This is Robyn. She is our gorgeous, lovely 2 year old daughter from Macclesfield in Cheshire. She is a cheeky monkey but is a super strong fighter. Robyn suffered severe brain damage at birth and as a result now suffers from a list of medical conditions that dictate her daily life.
When I was 38 weeks pregnant with Robyn I’d felt her movements significantly reduce one day and by the early hours I hadn’t felt her so we went into the hospital to get monitored. Less than a couple of hours later Robyn was delivered by emergency cesarean section. She was very pale and had extremely low haemoglobin level. Haemoglobin carries the oxygen around the body, so we knew our baby was in a bad way. She was alive but very, very poorly. The doctors fought for hours giving her blood transfusion after blood transfusion and trying to figure out what had happened and what needed to be done to save our baby girl.

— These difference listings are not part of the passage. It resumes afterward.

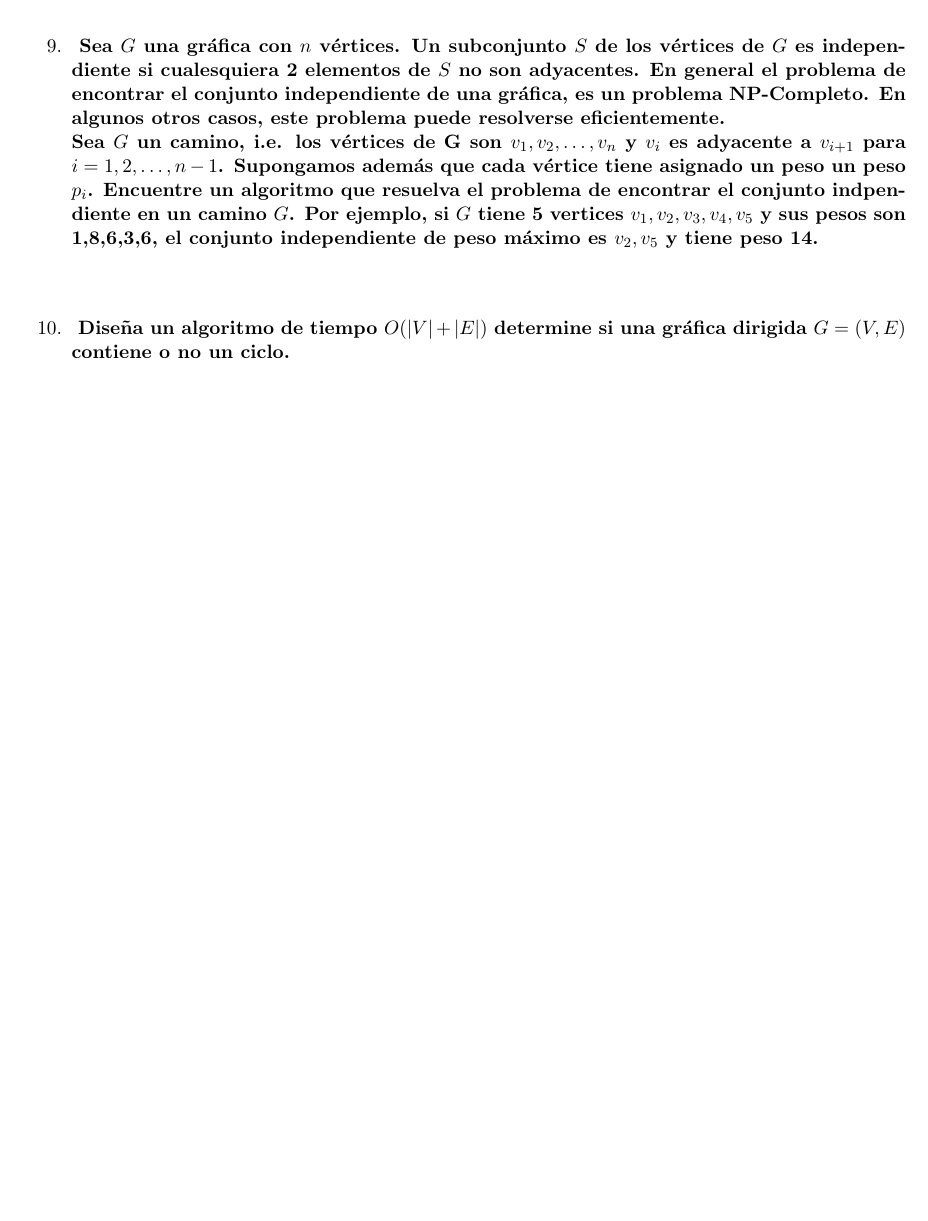
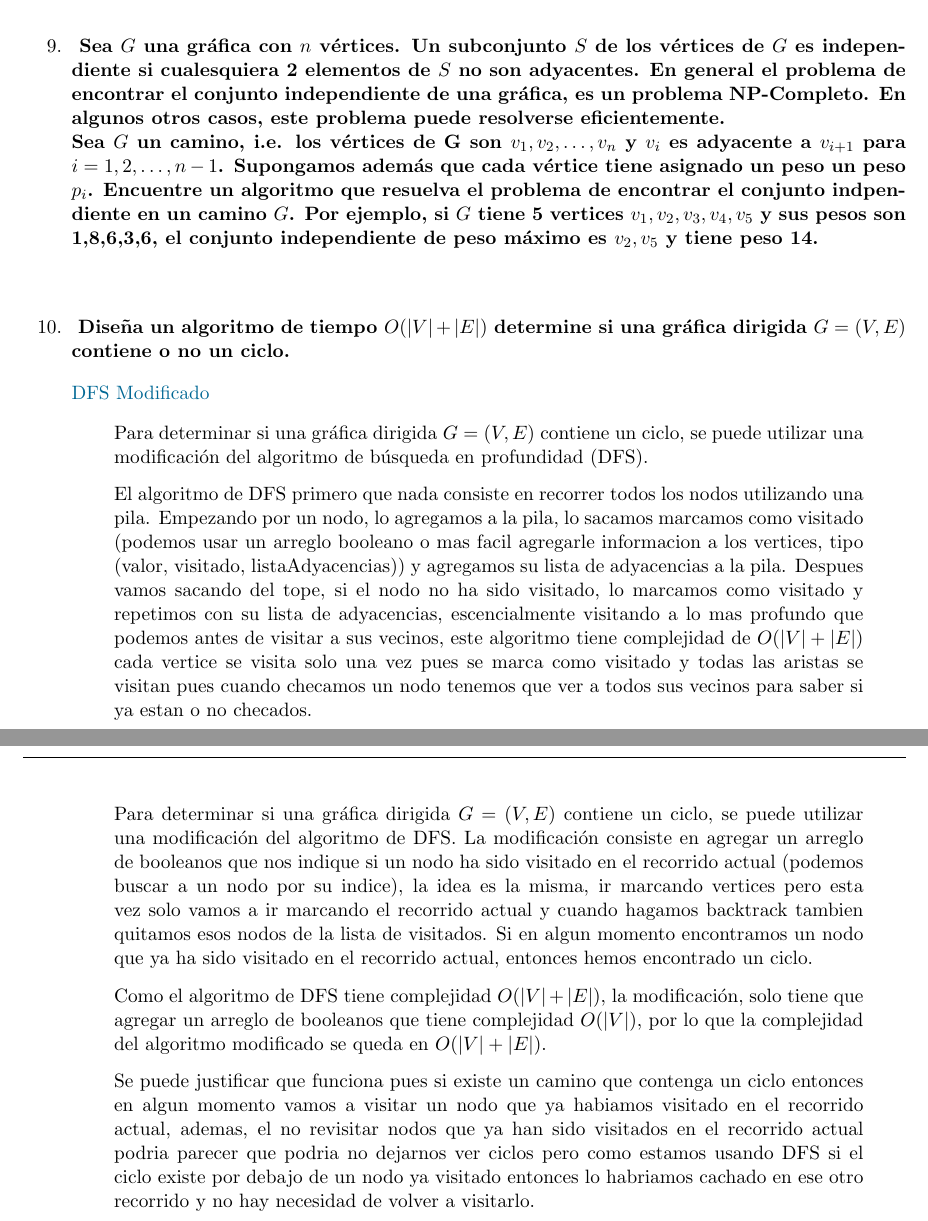
Before and after one commit to JuanSosaCiencias/ADA_2025-1.github.io, a LaTeX problem sheet (tarea04/main.tex, which reads tarea04/src/Ejercicios/ej10/10.tex): part of page 3 of 3 before the commit and two parts of pages 3 and 4 of 4 after it, the two joined at a grey line, cut so that both start at the same text, the shorter picture padded with empty space. Compiled offline with pdfLaTeX.

Commit message:
feat: agrega el ej10

```diff
--- a/tarea04/src/Ejercicios/ej10/10.tex
+++ b/tarea04/src/Ejercicios/ej10/10.tex
@@ -2,6 +2,23 @@
     Diseña un algoritmo de tiempo $O(|V|+|E|)$ determine si una gráfica dirigida
     $G = (V,E)$ contiene o no un ciclo.
 }\vspace{.2cm}
-\textcolor{bibi}{}
+
+\textcolor{bibi}{DFS Modificado}
 \begin{quote}
+    Para determinar si una gráfica dirigida $G = (V,E)$ contiene un ciclo, se
+    puede utilizar una modificación del algoritmo de búsqueda en profundidad
+    (DFS). \vspace{.2cm}
+
+    El algoritmo de DFS primero que nada consiste en recorrer todos los nodos
+    utilizando una pila. Empezando por un nodo, lo agregamos a la pila, lo sacamos
+    marcamos como visitado (podemos usar un arreglo booleano o mas facil agregarle informacion a los vertices, tipo (valor, visitado, listaAdyacencias)) y agregamos su lista de adyacencias a la pila. Despues vamos sacando del tope, si el nodo no ha sido visitado, lo marcamos como visitado y repetimos con su lista de adyacencias, escencialmente visitando a lo mas profundo que podemos antes de visitar a sus vecinos, este algoritmo tiene complejidad de $O(|V|+|E|)$ cada vertice se visita solo una vez pues se marca como visitado y todas las aristas se visitan pues cuando checamos un nodo tenemos que ver a todos sus vecinos para saber si ya estan o no checados. \vspace{.2cm}
+
+    Para determinar si una gráfica dirigida $G = (V,E)$ contiene un ciclo, se
+    puede utilizar una modificación del algoritmo de DFS. La modificación consiste
+    en agregar un arreglo de booleanos que nos indique si un nodo ha sido visitado
+    en el recorrido actual (podemos buscar a un nodo por su indice), la idea es la misma, ir marcando vertices pero esta vez solo vamos a ir marcando el recorrido actual y cuando hagamos backtrack tambien quitamos esos nodos de la lista de visitados. Si en algun momento encontramos un nodo que ya ha sido visitado en el recorrido actual, entonces hemos encontrado un ciclo. \vspace{.2cm}
+
+    Como el algoritmo de DFS tiene complejidad $O(|V|+|E|)$, la modificación, solo tiene que agregar un arreglo de booleanos que tiene complejidad $O(|V|)$, por lo que la complejidad del algoritmo modificado se queda en $O(|V|+|E|)$. \vspace{.2cm}
+
+    Se puede justificar que funciona pues si existe un camino que contenga un ciclo entonces en algun momento vamos a visitar un nodo que ya habiamos visitado en el recorrido actual, ademas, el no revisitar nodos que ya han sido visitados en el recorrido actual podria parecer que podria no dejarnos ver ciclos pero como estamos usando DFS si el ciclo existe por debajo de un nodo ya visitado entonces lo habriamos cachado en ese otro recorrido y no hay necesidad de volver a visitarlo.
 \end{quote}
```
Also changed, not shown: tarea04/main.pdf.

That afternoon I saw Robyn for the first time. She was in an incubator hooked up to machines with wires and tubes coming from all over her tiny body. Not quite how I’d pictured meeting my long awaited baby! But as soon as I spoke she started to try and move her eyes open. I knew from that moment what a fighter she was and how strong she was, and continues to be!
Soon after that brief moment she was transferred to a more specialised hospital 50 miles away, where they had the equipment and expertise to help Robyn. The days were a blur of worry and trauma, but with each hour Robyn grew stronger and seemed to fight a little harder.
We learnt that Robyn had suffered from a foetal maternal haemorrhage, which is where her blood leaked through the placenta into my own blood stream. This had caused hypoxic ischemic encephalopathy (HIE), which basically means lack of oxygen to the brain causing severe brain damage – grade 2.
When Robyn was a few days old she had an MRI scan which confirmed the brain damage, mostly to the area of motor function. And although the doctors couldn’t tell us how effected Robyn would be we knew she would have difficulty using her body and life would be a struggle.
Life is challenging for Robyn but she works so hard and is doing far more than anyone had dared hoped for! She has spastic quadriplegic cerebral palsy, dystonia, visual impairment, microcephally, silent reflux and is globally delayed. She also has mixed tone with her cerebral palsy so her trunk and head control is very floppy. Robyn’s spasticity is in all 4 limbs which makes it very difficult for her to control them, especially her arms and hands. As a result of this Robyn cannot sit unaided, roll, crawl or walk. She is also non verbal (although if you know our Robyn you know she can make a huge amount of noise!). She does weight bear on her legs though (with my support holding her floppy body up!) and standing is one of her favourite things to do!
Robyn is also super intelligent. Anyone who knows her can vouch that she does not miss a trick! She’s just a bit trapped in her broken body and this causes much frustration for her, and us of course!
She has to be supported at all times so needs specialised seating, and is getting very big and heavy to be carried around all day! The NHS have supplied us with basic equipment for Robyn which is amazing and she is making lots of progress but there are so many things that would benefit Robyn that are just so expensive.
We are fundraising for Just4Children to enable us to get some amazing equipment for Robyn which will hopefully benefit and improve her quality of life. We hope to fundraise over the next 3-5 years so as she grows and her needs change we might be in a better position to be able to get her what she needs, so we have set a target of £25,000. Right now our priorities for her are for a Mollii Suit, a P-pod chair – a supported comfy seating (less “strapped in” than her NHS chair) and a DMO Lycra suit which will help to support her trunk which would help her immensely with sitting. The suit is very tight fitting and Robyn will require a new one each time she has a growth spurt.
We’re not very good at asking for help, but we know what a huge difference these things will make to Robyn’s life and to make her more comfortable, but please know that every single penny we do manage to raise will be so gratefully received by not just us but by Robyn herself.
Thank you for taking the time to read Robyn’s story.